Carlo Gébler, Glenn Patterson and Damian Gorman are Major Individual Artists
The Arts Council of Northern Ireland has honoured three of Northern Ireland’s leading writers with major awards of £15,000 each.
Novelists Carlo Gébler and Glenn Patterson and playwright Damian Gorman were selected from a strong field of applications by artists to the Arts Council’s annual ‘Major Individual Artist’ awards.
The Arts Council awards recognise the special contribution made by established artists, writers, actors and musicians to the arts in Northern Ireland. The financial support makes it possible for these artists to produce a substantial and ambitious piece of work that will make a significant contribution to the development of their careers.

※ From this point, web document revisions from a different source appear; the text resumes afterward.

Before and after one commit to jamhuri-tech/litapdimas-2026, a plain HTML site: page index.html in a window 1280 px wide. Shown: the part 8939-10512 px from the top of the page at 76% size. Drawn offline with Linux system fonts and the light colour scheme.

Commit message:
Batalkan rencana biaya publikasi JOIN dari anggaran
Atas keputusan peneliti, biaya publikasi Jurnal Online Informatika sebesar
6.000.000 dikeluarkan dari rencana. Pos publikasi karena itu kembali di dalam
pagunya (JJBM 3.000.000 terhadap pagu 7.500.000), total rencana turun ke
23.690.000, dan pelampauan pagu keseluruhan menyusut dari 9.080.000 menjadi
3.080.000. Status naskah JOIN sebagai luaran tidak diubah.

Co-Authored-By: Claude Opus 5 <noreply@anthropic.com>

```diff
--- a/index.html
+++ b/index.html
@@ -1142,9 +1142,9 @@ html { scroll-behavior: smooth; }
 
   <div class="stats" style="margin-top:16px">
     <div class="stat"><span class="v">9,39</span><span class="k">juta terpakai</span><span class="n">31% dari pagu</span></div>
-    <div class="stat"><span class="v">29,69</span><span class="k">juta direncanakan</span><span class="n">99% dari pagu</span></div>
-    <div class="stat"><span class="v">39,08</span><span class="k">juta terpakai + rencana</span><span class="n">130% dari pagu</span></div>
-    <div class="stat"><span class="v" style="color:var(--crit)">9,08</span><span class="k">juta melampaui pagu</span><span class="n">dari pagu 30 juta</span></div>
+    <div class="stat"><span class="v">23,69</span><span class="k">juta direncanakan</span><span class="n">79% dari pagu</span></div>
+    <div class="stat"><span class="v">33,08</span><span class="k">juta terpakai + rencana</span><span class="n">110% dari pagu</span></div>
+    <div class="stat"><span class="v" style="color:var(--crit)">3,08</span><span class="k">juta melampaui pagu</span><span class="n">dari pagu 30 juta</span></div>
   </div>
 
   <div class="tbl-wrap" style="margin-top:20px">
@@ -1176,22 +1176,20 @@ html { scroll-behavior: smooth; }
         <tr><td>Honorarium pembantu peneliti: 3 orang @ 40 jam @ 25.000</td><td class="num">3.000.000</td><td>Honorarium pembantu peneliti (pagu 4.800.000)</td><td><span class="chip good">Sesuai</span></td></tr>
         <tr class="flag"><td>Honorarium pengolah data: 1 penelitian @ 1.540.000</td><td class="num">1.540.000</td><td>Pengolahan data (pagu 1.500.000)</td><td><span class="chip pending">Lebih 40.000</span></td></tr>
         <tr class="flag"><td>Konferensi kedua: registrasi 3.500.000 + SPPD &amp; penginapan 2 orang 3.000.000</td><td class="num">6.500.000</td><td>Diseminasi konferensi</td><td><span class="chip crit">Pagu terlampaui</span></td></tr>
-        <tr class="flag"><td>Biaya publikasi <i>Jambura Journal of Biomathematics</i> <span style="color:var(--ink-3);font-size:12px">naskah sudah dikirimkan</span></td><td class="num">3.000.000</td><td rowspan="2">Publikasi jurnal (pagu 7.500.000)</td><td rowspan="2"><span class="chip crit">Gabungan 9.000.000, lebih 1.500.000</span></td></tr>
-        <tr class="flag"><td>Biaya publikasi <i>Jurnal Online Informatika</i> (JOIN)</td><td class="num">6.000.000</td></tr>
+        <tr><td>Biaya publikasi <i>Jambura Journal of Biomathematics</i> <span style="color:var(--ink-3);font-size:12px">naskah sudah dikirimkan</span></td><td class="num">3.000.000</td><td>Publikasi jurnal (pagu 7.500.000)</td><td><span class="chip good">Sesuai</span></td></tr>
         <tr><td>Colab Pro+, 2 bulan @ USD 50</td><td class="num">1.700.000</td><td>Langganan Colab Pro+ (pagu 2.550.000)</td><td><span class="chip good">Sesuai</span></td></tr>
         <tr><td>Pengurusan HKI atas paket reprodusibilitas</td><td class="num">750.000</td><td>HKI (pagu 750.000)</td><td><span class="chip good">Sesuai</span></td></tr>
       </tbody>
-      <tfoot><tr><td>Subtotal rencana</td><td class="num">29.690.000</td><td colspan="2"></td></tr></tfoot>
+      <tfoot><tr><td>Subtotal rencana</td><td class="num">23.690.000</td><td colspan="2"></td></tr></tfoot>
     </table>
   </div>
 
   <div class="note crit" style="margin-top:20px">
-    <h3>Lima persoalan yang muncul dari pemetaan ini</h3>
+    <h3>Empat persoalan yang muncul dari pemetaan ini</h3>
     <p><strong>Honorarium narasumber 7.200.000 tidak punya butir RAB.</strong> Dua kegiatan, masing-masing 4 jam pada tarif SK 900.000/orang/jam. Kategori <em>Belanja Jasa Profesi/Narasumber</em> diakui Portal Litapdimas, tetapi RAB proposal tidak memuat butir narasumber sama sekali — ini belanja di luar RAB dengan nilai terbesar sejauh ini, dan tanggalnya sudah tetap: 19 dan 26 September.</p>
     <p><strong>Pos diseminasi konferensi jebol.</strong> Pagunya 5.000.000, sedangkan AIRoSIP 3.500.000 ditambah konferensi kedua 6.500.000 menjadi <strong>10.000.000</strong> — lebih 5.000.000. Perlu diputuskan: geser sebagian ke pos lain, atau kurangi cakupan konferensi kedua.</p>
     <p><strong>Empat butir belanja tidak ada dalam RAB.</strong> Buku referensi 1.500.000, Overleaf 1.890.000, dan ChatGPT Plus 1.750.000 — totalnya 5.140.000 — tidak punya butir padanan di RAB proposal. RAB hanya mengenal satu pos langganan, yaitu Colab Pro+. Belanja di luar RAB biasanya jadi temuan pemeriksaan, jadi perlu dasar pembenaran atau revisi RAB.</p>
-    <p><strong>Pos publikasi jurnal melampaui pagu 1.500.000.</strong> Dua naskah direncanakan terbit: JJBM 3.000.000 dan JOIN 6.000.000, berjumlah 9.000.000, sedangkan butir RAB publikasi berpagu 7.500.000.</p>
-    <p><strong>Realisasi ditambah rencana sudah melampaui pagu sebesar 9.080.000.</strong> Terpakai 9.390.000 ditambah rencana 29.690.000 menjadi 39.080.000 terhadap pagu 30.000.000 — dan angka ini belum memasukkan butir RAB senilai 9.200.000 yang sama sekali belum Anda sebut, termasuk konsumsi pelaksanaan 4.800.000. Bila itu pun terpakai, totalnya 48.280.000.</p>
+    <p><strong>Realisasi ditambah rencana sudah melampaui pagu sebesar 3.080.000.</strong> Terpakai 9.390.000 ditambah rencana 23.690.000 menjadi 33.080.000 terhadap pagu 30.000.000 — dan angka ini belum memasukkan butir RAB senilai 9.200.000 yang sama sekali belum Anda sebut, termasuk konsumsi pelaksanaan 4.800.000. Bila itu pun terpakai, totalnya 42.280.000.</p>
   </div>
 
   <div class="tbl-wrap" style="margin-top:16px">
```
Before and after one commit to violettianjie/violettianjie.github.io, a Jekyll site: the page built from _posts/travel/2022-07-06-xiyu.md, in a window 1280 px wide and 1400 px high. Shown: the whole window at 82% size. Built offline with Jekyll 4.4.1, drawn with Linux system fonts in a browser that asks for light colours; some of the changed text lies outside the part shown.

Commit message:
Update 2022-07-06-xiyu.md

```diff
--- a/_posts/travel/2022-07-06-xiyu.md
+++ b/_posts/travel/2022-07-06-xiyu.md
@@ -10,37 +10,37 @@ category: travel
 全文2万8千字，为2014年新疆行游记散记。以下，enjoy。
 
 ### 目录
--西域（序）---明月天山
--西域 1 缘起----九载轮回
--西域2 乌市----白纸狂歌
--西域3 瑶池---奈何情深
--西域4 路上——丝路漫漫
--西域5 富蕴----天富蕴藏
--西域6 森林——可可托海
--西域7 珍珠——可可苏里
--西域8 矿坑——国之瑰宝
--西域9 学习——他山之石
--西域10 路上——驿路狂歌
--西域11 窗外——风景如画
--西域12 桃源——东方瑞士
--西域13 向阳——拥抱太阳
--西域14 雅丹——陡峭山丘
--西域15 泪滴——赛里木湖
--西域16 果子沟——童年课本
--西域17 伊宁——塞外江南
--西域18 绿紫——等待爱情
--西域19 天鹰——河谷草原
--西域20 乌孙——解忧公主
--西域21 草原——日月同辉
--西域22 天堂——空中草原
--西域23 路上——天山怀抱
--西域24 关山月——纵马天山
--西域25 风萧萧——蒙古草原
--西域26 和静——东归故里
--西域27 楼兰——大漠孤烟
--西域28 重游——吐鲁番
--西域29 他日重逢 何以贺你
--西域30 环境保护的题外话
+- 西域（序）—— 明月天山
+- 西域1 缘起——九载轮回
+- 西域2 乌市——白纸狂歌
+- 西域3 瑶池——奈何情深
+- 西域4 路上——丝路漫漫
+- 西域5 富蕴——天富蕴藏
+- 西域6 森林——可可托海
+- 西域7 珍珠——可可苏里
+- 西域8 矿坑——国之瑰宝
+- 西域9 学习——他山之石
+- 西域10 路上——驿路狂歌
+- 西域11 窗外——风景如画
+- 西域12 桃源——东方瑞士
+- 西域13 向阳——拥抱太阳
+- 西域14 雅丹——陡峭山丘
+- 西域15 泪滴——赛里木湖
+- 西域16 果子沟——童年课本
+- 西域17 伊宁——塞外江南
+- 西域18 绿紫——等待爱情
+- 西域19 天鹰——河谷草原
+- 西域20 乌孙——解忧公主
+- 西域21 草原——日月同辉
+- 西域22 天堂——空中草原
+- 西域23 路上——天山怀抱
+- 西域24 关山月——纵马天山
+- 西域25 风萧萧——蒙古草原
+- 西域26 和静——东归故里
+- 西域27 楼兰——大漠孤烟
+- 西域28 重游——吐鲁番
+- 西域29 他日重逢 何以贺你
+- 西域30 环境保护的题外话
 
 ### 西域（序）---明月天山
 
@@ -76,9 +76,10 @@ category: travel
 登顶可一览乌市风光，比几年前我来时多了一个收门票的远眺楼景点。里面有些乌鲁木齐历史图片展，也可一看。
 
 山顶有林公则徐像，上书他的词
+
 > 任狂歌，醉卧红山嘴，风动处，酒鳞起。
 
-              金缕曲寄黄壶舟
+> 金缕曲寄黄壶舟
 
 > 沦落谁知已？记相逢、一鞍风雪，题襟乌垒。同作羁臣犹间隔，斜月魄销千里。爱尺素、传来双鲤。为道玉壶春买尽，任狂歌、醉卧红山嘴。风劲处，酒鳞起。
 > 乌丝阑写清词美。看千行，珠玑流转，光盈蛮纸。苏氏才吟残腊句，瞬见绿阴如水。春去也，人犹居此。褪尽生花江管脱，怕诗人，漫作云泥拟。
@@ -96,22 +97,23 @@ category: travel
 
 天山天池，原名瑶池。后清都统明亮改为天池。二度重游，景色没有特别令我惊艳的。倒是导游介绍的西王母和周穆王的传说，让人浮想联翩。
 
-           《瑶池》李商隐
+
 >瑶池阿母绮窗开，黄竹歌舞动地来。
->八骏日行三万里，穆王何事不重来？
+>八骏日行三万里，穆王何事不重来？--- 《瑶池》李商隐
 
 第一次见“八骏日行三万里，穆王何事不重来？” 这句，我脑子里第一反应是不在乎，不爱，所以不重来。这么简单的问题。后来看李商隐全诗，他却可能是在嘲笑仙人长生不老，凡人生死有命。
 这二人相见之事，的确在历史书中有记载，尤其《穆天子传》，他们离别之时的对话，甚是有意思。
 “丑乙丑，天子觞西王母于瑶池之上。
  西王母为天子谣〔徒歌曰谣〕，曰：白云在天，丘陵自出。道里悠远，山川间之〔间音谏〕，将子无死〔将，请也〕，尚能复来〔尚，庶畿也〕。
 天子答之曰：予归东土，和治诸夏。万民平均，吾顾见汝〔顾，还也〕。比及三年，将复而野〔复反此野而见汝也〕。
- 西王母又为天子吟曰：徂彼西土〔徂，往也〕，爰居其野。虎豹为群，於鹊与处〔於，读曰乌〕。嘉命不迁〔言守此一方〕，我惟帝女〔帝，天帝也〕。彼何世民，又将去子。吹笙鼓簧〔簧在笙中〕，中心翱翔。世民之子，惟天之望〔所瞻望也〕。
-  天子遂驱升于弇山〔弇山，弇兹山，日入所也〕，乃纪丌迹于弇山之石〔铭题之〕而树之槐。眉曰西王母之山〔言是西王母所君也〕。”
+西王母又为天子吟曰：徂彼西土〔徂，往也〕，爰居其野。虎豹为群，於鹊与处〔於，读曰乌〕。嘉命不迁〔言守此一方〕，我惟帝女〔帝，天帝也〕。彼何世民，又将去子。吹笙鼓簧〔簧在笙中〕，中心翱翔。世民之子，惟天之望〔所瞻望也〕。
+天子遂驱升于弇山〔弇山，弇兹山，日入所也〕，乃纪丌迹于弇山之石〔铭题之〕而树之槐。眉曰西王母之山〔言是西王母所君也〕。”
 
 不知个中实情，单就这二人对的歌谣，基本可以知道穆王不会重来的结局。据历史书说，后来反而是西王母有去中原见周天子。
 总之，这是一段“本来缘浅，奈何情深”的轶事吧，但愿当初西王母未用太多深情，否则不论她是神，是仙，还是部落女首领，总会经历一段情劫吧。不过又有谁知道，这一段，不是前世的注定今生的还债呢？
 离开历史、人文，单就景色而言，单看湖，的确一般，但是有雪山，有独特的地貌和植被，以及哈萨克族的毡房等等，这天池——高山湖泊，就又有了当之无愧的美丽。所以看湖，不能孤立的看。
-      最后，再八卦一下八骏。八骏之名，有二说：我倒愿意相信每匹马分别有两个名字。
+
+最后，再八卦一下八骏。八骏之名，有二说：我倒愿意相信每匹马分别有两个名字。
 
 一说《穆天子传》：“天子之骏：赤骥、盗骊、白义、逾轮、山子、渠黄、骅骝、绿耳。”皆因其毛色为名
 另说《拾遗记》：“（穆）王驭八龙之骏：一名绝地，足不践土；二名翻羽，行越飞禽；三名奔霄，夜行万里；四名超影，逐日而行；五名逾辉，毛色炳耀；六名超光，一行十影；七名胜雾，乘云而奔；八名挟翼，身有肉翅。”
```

Congratulating the three writers, Roisín McDonough, Arts Council Chief Executive, said, ‘Through these major awards, the Arts Council recognises three professional writers whose careers will benefit greatly from being able to spend the year concentrating purely on their writing, with less pressure to earn their living through other means.
'Each writer has already made a notable contribution to the arts in Northern Ireland and to the positive cultural profile of the region abroad. Our support will now help them to produce work of lasting value and establish themselves nationally and internationally as leading writers of the generation.’
Carlo Gébler’s works are regularly published on both sides of the Atlantic. His fiction, non-fiction, children’s books, drama, and documentary film-making, include How To Murder A Man, which was long-listed for the Booker Prize, and Caught On A Train, which was awarded the Merit Award of the Bisto Prize.
In addition to his many books, Gebler’s contribution to the arts in Northern Ireland includes work as writer-in-residence at HMP Maghaberry since 1997 and as a teacher of creative writing.
Gébler will use the Arts Council’s ‘Major Individual Artist Award’ to develop several projects, including three full-length plays, completion of a collection of short stories and an unfinished script based on his experience of teaching in jail.
The Enniskillen-based writer says that, ‘The award will allow me to spend time doing what I want to do, which is write a novel, without feeling under pressure about having to do other things.’
Damian Gorman’s work spans television, film, radio and the stage, and has earned him many accolades, including Irish Times Best Production Award for the play Convictions and a BAFTA award for the thirty-minute drama, Untitled. The Newcastle, Co Down born writer received an MBE in 1998 for his services to the arts.
Gorman will use the Arts Council award to develop an ambitious script about the ‘Great Revival’, a religious awakening which swept through the country in the 1850s, and a musical play focusing on depression. He said, ‘The Arts Council award will allow me to open up my shoulders and have a real fearless go at developing a couple of projects I’ve been nursing for a long time – in exactly the way I want to develop them.’
Glenn Patterson’s novels, including Fat Lad and, most recently, That Which Was, have established him in the front rank of contemporary prose writers in Ireland. These books are set in and around his home town of Belfast, and he intends to expand on this theme with a historical novel spanning an entire century of life in Belfast.
Welcoming the Arts Council award, Patterson said, ‘I received an Arts Council award in 1989, just before the publication of my first novel. This award, nearly 20 years later, as I embark upon my eighth, is every bit as valuable, because whether it is a first novel or an eighth, the needs remain the same: the time in which to write and the morale to sustain you while you write. The Major Individual Artist Award provides both, in spades.’
Carlo Gébler, Damian Gorman and Glenn Patterson join the ranks of Northern Irish artists whose careers have already benefited markedly through the support of an Arts Council Major Individual Artist award, including leading contemporary artists, Rita Duffy and Susan MacWilliam, Patricia Craig whose ‘Ulster Anthology’ was published last month, and Brian Irvine who won a British Composer Award this year.